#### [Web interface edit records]
┄┄┄┄┄┄┄┄┄┄

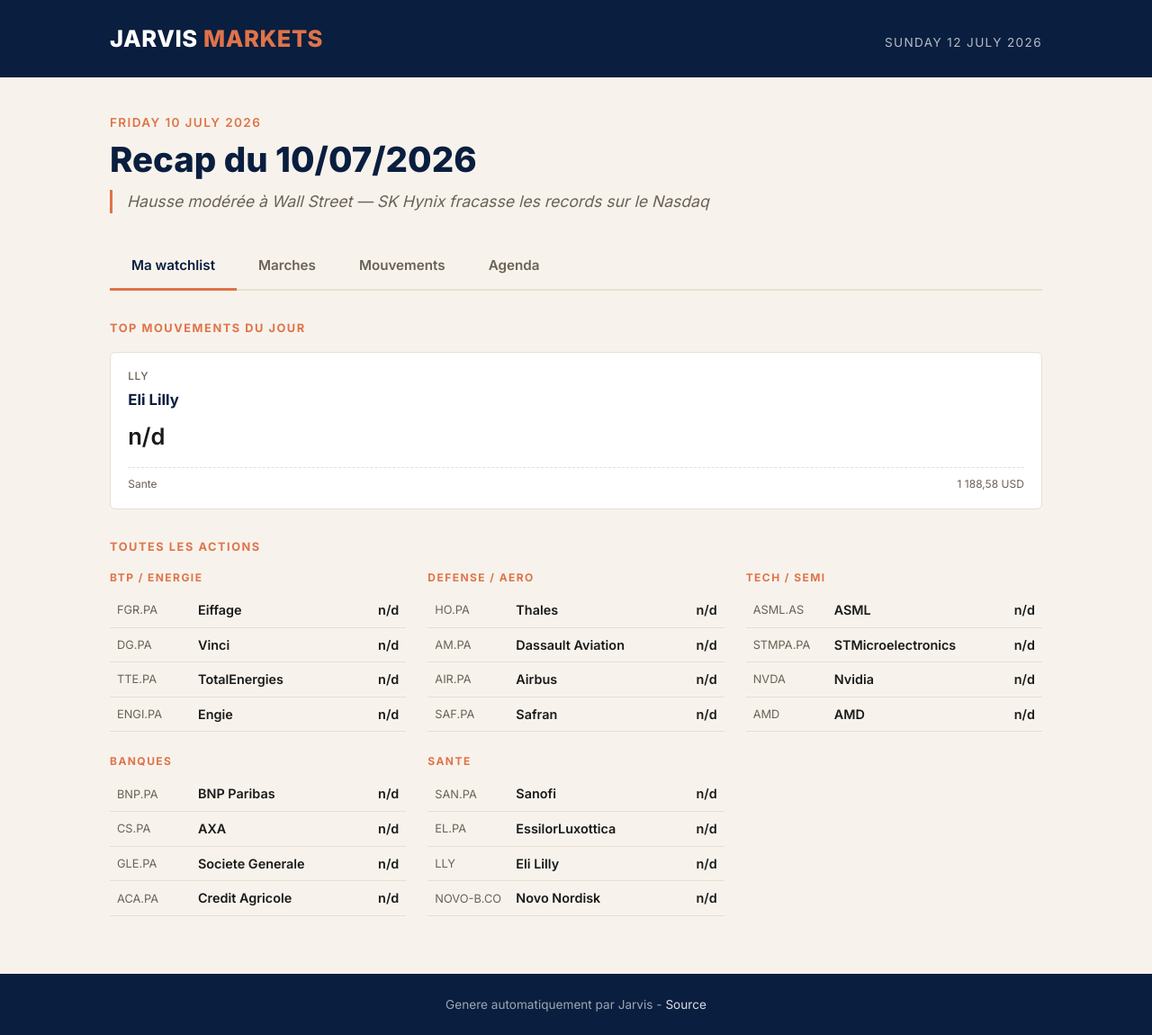
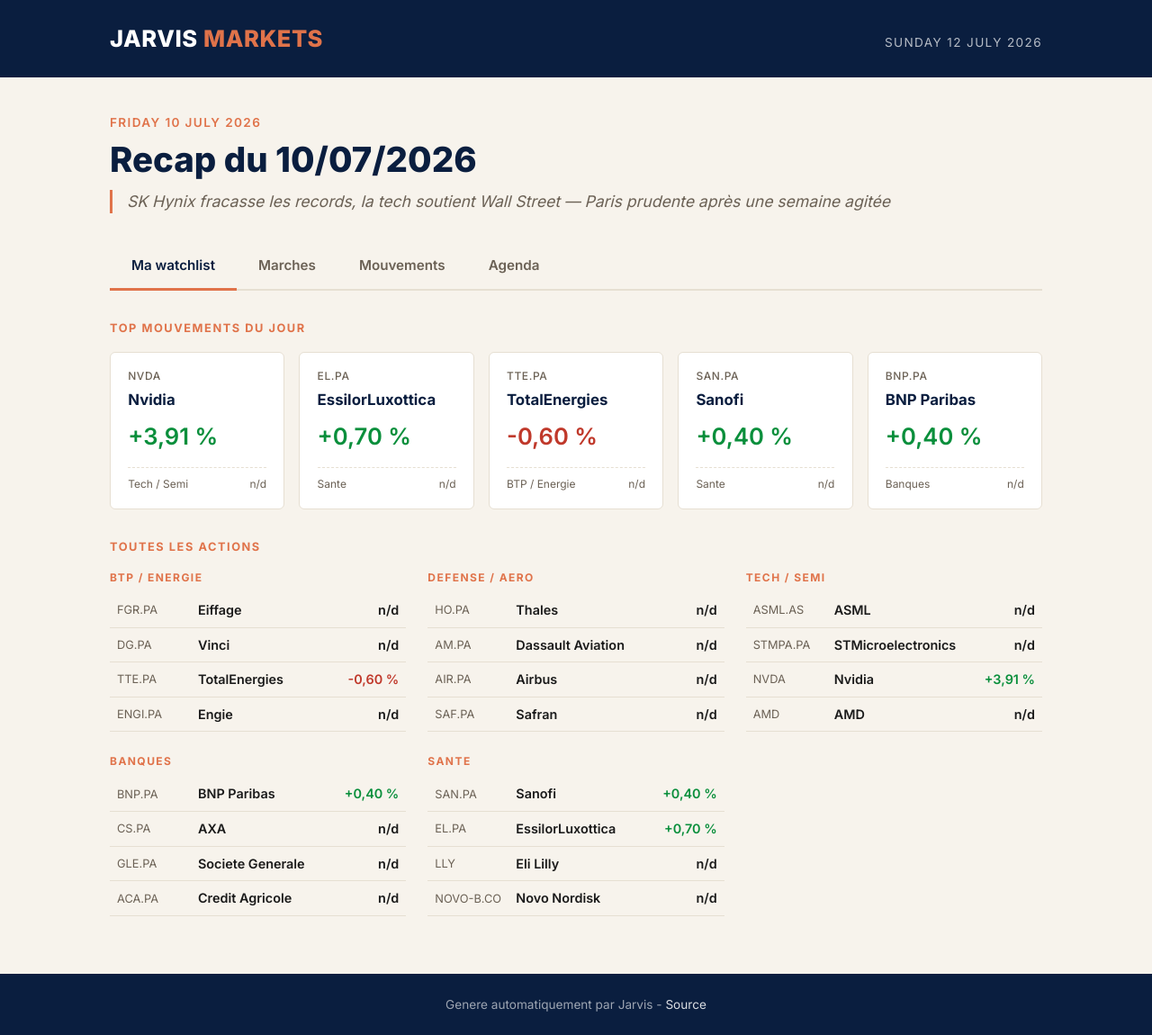
Before and after one commit to tongT43/jarvis-market-daily, a Jekyll site: the page built from _reports/2026-07-10.md, in a window 1280 px wide. Shown: the whole page at 90% size. Built offline with Jekyll 4.4.1, drawn with Linux system fonts in a browser that asks for light colours; some of the changed lines change nothing that is shown.

Commit message:
Daily market recap 2026-07-10 (enrichissement données)

```diff
--- a/_reports/2026-07-10.md
+++ b/_reports/2026-07-10.md
@@ -2,25 +2,29 @@
 layout: report
 title: "Recap du 10/07/2026"
 date: 2026-07-10
-tagline: "Hausse modérée à Wall Street — SK Hynix fracasse les records sur le Nasdaq"
-en_bref: "Les indices américains terminent en hausse modérée vendredi 10 juillet, soutenus par les valeurs technologiques et le rebond du secteur énergie, malgré les tensions persistantes entre les États-Unis et l'Iran. La Fed a publié son rapport semestriel de politique monétaire avec un ton restrictif maintenu. SK Hynix a réalisé le plus grand IPO étranger de l'histoire du Nasdaq. La semaine prochaine sera dominée par le CPI américain de juin et les résultats des grandes banques américaines."
+tagline: "SK Hynix fracasse les records, la tech soutient Wall Street — Paris prudente après une semaine agitée"
+en_bref: "Le CAC 40 clôture en légère hausse (+0,15 %) à 8 338,97 vendredi 10 juillet, mais cède près de 2 % sur la semaine, plombé par la reprise des tensions entre Washington et Téhéran. À Wall Street, Nvidia (+3,91 %) et Meta (+6 %) portent un S&P 500 en hausse de 0,42 %, tandis que l'IPO spectaculaire de SK Hynix (+13 % pour 26,5 Mds $) signe l'événement de la séance. En Europe, le rebond des semi-conducteurs tire les technologiques vers le haut, mais l'EuroStoxx 50 termine dans le rouge (-0,30 % à 6 267)."
 performance:
-  cac40: "+0,04 %"
+  cac40: "+0,15 %"
   sp500: "+0,42 %"
   nasdaq: "+0,29 %"
   dowjones: "+0,29 %"
 indices:
-  - { name: "CAC 40", value: "n/d", change: "+0,04 %" }
+  - { name: "CAC 40", value: "8 339", change: "+0,15 %" }
   - { name: "S&P 500", value: "7 575", change: "+0,42 %" }
   - { name: "Nasdaq", value: "26 282", change: "+0,29 %" }
   - { name: "Dow Jones", value: "52 637", change: "+0,29 %" }
-  - { name: "EuroStoxx 50", value: "n/d", change: "n/d" }
+  - { name: "EuroStoxx 50", value: "6 267", change: "-0,30 %" }
 watchlist_top:
-  - { ticker: "LLY", name: "Eli Lilly", sector: "Sante", change: "n/d", price: "1 188,58 USD" }
+  - { ticker: "NVDA", name: "Nvidia", sector: "Tech / Semi", change: "+3,91 %", price: "n/d" }
+  - { ticker: "EL.PA", name: "EssilorLuxottica", sector: "Sante", change: "+0,70 %", price: "n/d" }
+  - { ticker: "TTE.PA", name: "TotalEnergies", sector: "BTP / Energie", change: "-0,60 %", price: "n/d" }
+  - { ticker: "SAN.PA", name: "Sanofi", sector: "Sante", change: "+0,40 %", price: "n/d" }
+  - { ticker: "BNP.PA", name: "BNP Paribas", sector: "Banques", change: "+0,40 %", price: "n/d" }
 watchlist_all:
   - { ticker: "FGR.PA", name: "Eiffage", sector: "BTP / Energie", change: "n/d" }
   - { ticker: "DG.PA", name: "Vinci", sector: "BTP / Energie", change: "n/d" }
-  - { ticker: "TTE.PA", name: "TotalEnergies", sector: "BTP / Energie", change: "n/d" }
+  - { ticker: "TTE.PA", name: "TotalEnergies", sector: "BTP / Energie", change: "-0,60 %" }
   - { ticker: "ENGI.PA", name: "Engie", sector: "BTP / Energie", change: "n/d" }
   - { ticker: "HO.PA", name: "Thales", sector: "Defense / Aero", change: "n/d" }
   - { ticker: "AM.PA", name: "Dassault Aviation", sector: "Defense / Aero", change: "n/d" }
@@ -28,50 +32,51 @@
   - { ticker: "SAF.PA", name: "Safran", sector: "Defense / Aero", change: "n/d" }
   - { ticker: "ASML.AS", name: "ASML", sector: "Tech / Semi", change: "n/d" }
   - { ticker: "STMPA.PA", name: "STMicroelectronics", sector: "Tech / Semi", change: "n/d" }
-  - { ticker: "NVDA", name: "Nvidia", sector: "Tech / Semi", change: "n/d" }
+  - { ticker: "NVDA", name: "Nvidia", sector: "Tech / Semi", change: "+3,91 %" }
   - { ticker: "AMD", name: "AMD", sector: "Tech / Semi", change: "n/d" }
-  - { ticker: "BNP.PA", name: "BNP Paribas", sector: "Banques", change: "n/d" }
+  - { ticker: "BNP.PA", name: "BNP Paribas", sector: "Banques", change: "+0,40 %" }
   - { ticker: "CS.PA", name: "AXA", sector: "Banques", change: "n/d" }
   - { ticker: "GLE.PA", name: "Societe Generale", sector: "Banques", change: "n/d" }
   - { ticker: "ACA.PA", name: "Credit Agricole", sector: "Banques", change: "n/d" }
-  - { ticker: "SAN.PA", name: "Sanofi", sector: "Sante", change: "n/d" }
-  - { ticker: "EL.PA", name: "EssilorLuxottica", sector: "Sante", change: "n/d" }
+  - { ticker: "SAN.PA", name: "Sanofi", sector: "Sante", change: "+0,40 %" }
+  - { ticker: "EL.PA", name: "EssilorLuxottica", sector: "Sante", change: "+0,70 %" }
   - { ticker: "LLY", name: "Eli Lilly", sector: "Sante", change: "n/d", price: "1 188,58 USD" }
   - { ticker: "NOVO-B.CO", name: "Novo Nordisk", sector: "Sante", change: "n/d" }
 movers_cac:
   hausses:
+    - { name: "ArcelorMittal", change: "+6,64 %" }
+    - { name: "Saint-Gobain", change: "+1,10 %" }
     - { name: "Soitec", change: "+5,86 %" }
-    - { name: "bioMérieux", change: "+3,62 %" }
   baisses:
     - { name: "SEB", change: "-3,83 %" }
     - { name: "MedIncell", change: "-3,20 %" }
+    - { name: "TotalEnergies", change: "-0,60 %" }
 movers_sp:
   hausses:
-    - { name: "Lumentum (LITE)", change: "+11,1 %" }
-    - { name: "Hewlett Packard Enterprise (HPE)", change: "n/d" }
-    - { name: "FDXF", change: "n/d" }
+    - { name: "Lumentum (LITE)", change: "+11,10 %" }
+    - { name: "Meta", change: "+6,00 %" }
+    - { name: "Nvidia", change: "+3,91 %" }
   baisses:
-    - { name: "APA Corp", change: "-5,0 %" }
-    - { name: "PSKY", change: "n/d" }
-    - { name: "Costco (COST)", change: "n/d" }
+    - { name: "IBM", change: "-2,51 %" }
+    - { name: "UnitedHealth", change: "-1,53 %" }
+    - { name: "Merck", change: "-1,22 %" }
 secteurs:
-  - { name: "Energie (XLE)", note: "+1,8 % — prime de risque géopolitique US-Iran soutient le pétrole" }
-  - { name: "Technologie / Semi (XLK)", note: "+1,2 % — rebond des valeurs tech portées par l'IA" }
-  - { name: "Financières (XLF)", note: "-1,9 % — pression après le ton restrictif du rapport Fed" }
-  - { name: "Matériaux (XLB)", note: "-2,6 % — prises de bénéfices en fin de semaine" }
-  - { name: "Consommation discr. (XLY)", note: "-1,8 % — rotation sectorielle défavorable" }
+  - { name: "Semi-conducteurs", note: "Rebond européen et américain : Nvidia +3,91 %, ASML et STM parmi les meilleurs du Stoxx 600" }
+  - { name: "Energie", note: "TotalEnergies -0,6 % sur recul du brut ; prime de risque géopolitique US-Iran maintenue" }
+  - { name: "Sidérurgie", note: "ArcelorMittal +6,64 % après upgrade JPMorgan (neutral, objectif relevé à 57 €)" }
+  - { name: "IPO", note: "SK Hynix +13 % pour ses débuts à Wall Street, plus grand IPO étranger de l'histoire du Nasdaq (26,5 Mds $)" }
+  - { name: "Financières US", note: "Sous pression après le ton restrictif du rapport semestriel de la Fed" }
 evenements:
-  - "Fed : publication du rapport semestriel de politique monétaire — ton restrictif maintenu, pression sur les marchés de taux"
-  - "BCE : discours de Boris Vujcic (membre du Conseil des gouverneurs) sur la trajectoire de l'inflation en zone euro"
-  - "IPCH zone euro publié — indicateur d'inflation clé suivi par la BCE pour calibrer sa politique"
-  - "Tensions US-Iran : escalade militaire maintenant une prime de risque élevée sur le brut (Brent)"
-  - "SK Hynix : premiers pas sur le Nasdaq, plus grand IPO étranger jamais réalisé aux États-Unis"
-  - "TotalEnergies : finalisation de la cession de ses actifs solaires distribués dans sept pays d'Europe"
+  - "Fed : publication du rapport semestriel de politique monétaire — ton restrictif maintenu, pas de signal de baisse de taux imminent"
+  - "Inflation US (CPI juin) : stable à 2,0 % sur un an, confirmant l'atterrissage en douceur de l'économie américaine"
+  - "Production industrielle zone euro (mai) : -0,4 %, en dessous des attentes (+0,1 % attendu)"
+  - "BCE : prochaine réunion le 23 juillet 2026 — maintien des taux attendu ; Christine Lagarde abandonne le forward guidance"
+  - "Tensions géopolitiques US-Iran : reprise des hostilités, facteur de pression tout au long de la semaine (-1,99 % sur le CAC 40 hebdo)"
+  - "SK Hynix : IPO record à Wall Street pour 26,5 Mds $, +13 % à la clôture de ses premiers pas au Nasdaq"
 agenda:
-  - "Lundi 13 juillet : ouverture officieuse de la saison des résultats Q2 aux États-Unis"
-  - "Mardi 14 juillet (Fête nationale — Bourse de Paris fermée) : CPI américain juin — indicateur inflation décisif avant la prochaine réunion Fed"
-  - "Mardi 14 juillet : résultats JPMorgan, Bank of America, Wells Fargo, Goldman Sachs, Citigroup"
-  - "Mardi-mercredi 14-15 juillet : auditions de Kevin Warsh (Fed) au Congrès puis au Sénat (politique monétaire semi-annuelle)"
-  - "Mercredi 15 juillet : résultats ASML Q2 — attendus prudemment face aux inquiétudes sur les objectifs de revenus"
-  - "Jeudi 16 juillet : résultats semestriels Publicis, journée investisseurs Sodexo"
+  - "Lun. 13 juil. : Thermador Groupe (résultats)"
+  - "Mar. 14 juil. (Fête nationale — Bourse de Paris fermée) : CPI américain juin ; résultats JPMorgan, Bank of America, Goldman Sachs, Wells Fargo, Citigroup ; BP, Ericsson, Rio Tinto (Europe)"
+  - "Mar.-Mer. 14-15 juil. : Auditions de Kevin Warsh (Fed) au Congrès et au Sénat (rapport semi-annuel de politique monétaire)"
+  - "Mer. 15 juil. : Résultats ASML Q2 ; Johnson & Johnson, Morgan Stanley, BlackRock (US) ; SEB SA, Plastivaloire (FR)"
+  - "Jeu. 16 juil. : Netflix, UnitedHealth, Abbott (US) ; Vinci et Publicis Groupe (FR)"
 ---
```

┄┄┄┄┄┄┄┄┄┄

#### [TASK DESCRIPTION]
Considering only the data above, return the lines in which "UnitedHealth" occurs.

#### [FINISHED TASK]
+    - { name: "UnitedHealth", change: "-1,53 %" }
+  - "Jeu. 16 juil. : Netflix, UnitedHealth, Abbott (US) ; Vinci et Publicis Groupe (FR)"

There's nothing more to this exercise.